— Action item —
Go through the data below. Pull out every line that has the word "TString".

◇ ◇ ◇ ◇ ◇

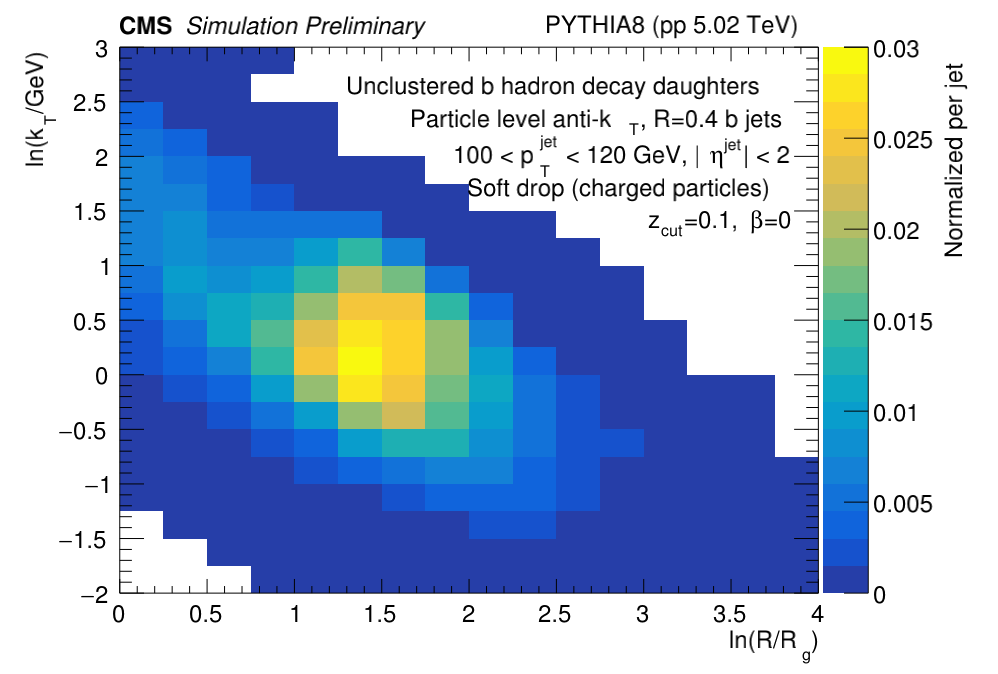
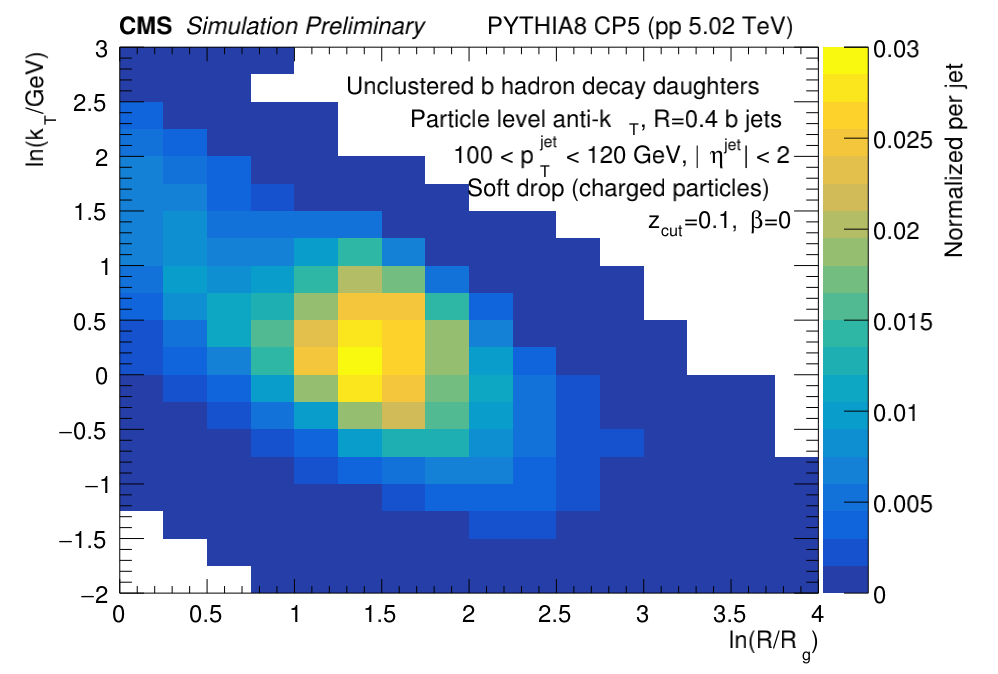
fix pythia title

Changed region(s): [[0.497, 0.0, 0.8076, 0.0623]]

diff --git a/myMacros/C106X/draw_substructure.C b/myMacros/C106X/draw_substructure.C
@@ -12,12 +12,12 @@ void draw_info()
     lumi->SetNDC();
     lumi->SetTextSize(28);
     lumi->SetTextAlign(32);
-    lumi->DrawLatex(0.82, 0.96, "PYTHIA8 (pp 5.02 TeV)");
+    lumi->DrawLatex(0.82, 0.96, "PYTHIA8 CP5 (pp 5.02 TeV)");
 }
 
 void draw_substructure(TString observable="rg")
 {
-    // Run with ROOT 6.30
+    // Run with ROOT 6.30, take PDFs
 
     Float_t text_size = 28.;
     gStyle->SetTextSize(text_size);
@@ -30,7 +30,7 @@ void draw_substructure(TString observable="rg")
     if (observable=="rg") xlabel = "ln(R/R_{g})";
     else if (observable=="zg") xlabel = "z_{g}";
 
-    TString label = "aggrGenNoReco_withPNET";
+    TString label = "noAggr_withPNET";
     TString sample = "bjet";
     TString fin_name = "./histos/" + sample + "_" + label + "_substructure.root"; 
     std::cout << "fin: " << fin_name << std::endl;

◇ ◇ ◇ ◇ ◇

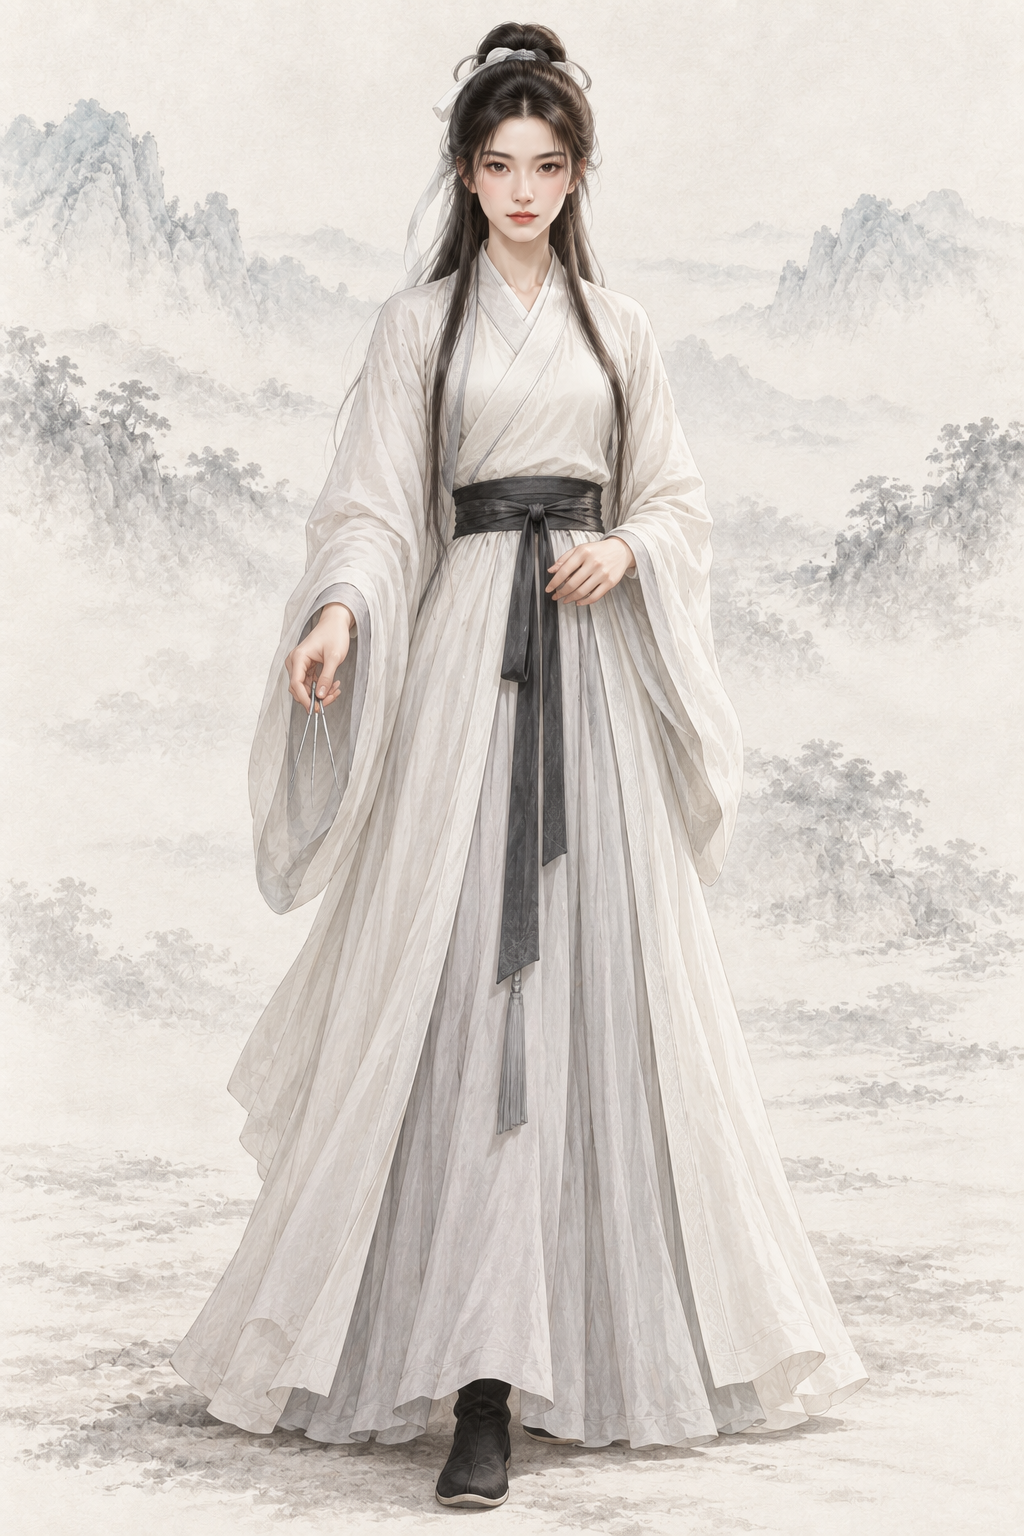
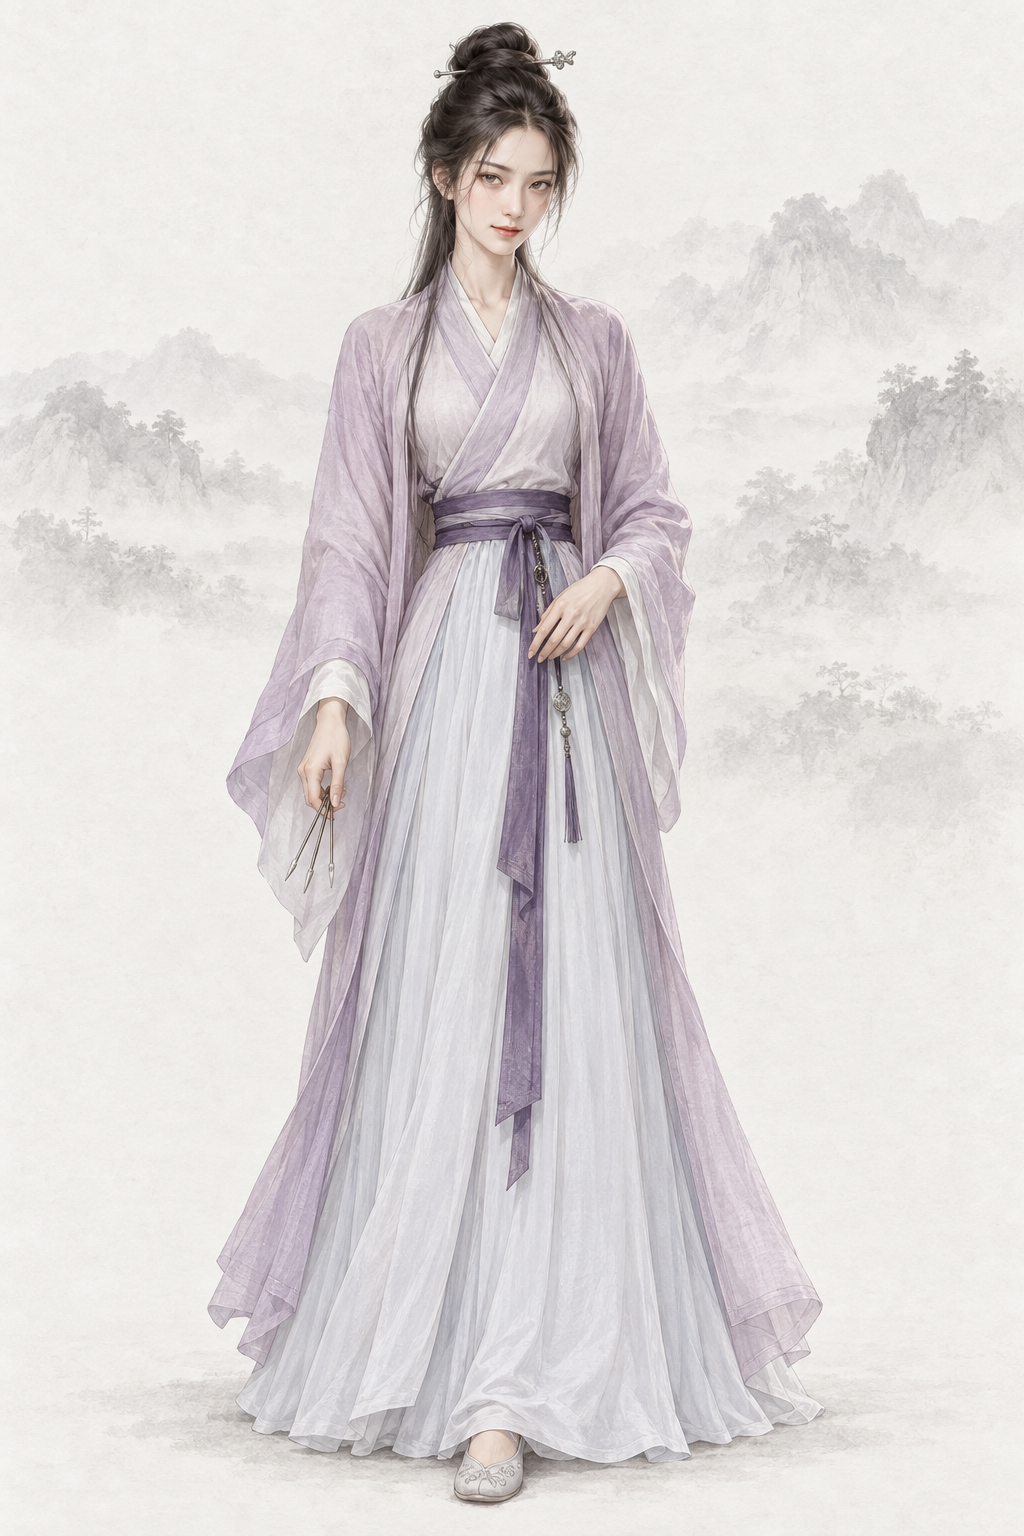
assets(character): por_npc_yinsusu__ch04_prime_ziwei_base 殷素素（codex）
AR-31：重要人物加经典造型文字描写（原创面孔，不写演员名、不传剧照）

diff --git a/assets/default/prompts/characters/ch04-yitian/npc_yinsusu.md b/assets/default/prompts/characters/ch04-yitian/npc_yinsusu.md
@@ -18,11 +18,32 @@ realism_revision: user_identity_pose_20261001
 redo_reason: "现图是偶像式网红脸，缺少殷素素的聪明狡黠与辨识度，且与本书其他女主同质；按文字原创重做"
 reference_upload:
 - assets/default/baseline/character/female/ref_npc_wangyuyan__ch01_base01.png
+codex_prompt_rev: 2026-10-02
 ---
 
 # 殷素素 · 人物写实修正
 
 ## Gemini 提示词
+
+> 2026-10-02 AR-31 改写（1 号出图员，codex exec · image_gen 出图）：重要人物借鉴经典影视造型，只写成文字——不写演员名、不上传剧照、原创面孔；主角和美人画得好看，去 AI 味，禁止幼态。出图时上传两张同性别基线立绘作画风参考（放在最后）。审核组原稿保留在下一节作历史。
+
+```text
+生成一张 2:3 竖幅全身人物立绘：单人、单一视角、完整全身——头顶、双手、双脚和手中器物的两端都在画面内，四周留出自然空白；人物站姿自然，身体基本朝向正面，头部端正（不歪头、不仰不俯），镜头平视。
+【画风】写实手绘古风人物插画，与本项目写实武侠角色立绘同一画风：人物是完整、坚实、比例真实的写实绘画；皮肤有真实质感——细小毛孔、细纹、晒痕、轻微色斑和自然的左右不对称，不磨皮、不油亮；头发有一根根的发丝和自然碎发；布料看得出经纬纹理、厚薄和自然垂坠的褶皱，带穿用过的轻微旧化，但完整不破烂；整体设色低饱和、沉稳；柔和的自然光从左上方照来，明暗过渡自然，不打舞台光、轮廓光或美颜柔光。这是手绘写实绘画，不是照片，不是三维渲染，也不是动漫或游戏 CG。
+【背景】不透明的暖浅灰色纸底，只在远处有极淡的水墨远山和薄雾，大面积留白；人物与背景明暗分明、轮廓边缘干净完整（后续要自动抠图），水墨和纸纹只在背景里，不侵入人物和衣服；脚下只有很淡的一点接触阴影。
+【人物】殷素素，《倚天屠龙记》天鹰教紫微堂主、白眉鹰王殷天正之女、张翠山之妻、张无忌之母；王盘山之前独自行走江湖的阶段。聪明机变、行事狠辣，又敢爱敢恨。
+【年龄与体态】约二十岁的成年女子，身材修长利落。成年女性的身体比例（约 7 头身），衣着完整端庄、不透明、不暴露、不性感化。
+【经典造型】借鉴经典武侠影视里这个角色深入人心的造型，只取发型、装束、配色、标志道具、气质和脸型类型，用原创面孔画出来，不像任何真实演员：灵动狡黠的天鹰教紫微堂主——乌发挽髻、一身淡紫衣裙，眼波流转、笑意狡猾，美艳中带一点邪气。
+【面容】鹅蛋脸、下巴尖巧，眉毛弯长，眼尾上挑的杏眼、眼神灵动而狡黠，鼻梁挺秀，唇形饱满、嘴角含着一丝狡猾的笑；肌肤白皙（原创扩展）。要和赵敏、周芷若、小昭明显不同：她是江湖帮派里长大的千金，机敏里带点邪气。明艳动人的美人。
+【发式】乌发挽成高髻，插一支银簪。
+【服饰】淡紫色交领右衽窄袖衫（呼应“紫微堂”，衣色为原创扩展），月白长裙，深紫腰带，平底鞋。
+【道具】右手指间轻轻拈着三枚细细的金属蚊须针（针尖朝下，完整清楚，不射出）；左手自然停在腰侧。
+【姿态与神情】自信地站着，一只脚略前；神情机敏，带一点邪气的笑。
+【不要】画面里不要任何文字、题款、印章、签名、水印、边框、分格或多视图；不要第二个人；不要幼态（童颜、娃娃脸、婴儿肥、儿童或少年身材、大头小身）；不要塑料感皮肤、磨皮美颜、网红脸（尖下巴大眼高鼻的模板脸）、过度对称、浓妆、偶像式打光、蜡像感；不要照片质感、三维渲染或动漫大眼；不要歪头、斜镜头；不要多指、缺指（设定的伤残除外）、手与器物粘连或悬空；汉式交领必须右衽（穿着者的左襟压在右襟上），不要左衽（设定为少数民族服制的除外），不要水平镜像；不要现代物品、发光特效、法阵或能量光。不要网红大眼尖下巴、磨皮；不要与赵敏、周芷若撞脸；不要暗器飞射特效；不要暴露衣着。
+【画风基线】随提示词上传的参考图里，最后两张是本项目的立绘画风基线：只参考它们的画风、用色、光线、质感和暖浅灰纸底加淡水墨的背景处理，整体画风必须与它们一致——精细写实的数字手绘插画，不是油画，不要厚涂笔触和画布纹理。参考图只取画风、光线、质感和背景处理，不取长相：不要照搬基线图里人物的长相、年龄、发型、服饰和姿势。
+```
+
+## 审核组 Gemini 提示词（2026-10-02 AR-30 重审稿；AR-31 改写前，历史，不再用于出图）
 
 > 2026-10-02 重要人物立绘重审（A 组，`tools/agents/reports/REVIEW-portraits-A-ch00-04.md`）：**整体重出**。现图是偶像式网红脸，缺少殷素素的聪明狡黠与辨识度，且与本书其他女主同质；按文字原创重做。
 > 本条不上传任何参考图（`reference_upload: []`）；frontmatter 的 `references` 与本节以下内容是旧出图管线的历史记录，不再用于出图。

◇ ◇ ◇ ◇ ◇

— Exercise response —
 void draw_substructure(TString observable="rg")
@@ -30,7 +30,7 @@ void draw_substructure(TString observable="rg")
-    TString label = "aggrGenNoReco_withPNET";
+    TString label = "noAggr_withPNET";
     TString sample = "bjet";
     TString fin_name = "./histos/" + sample + "_" + label + "_substructure.root"; 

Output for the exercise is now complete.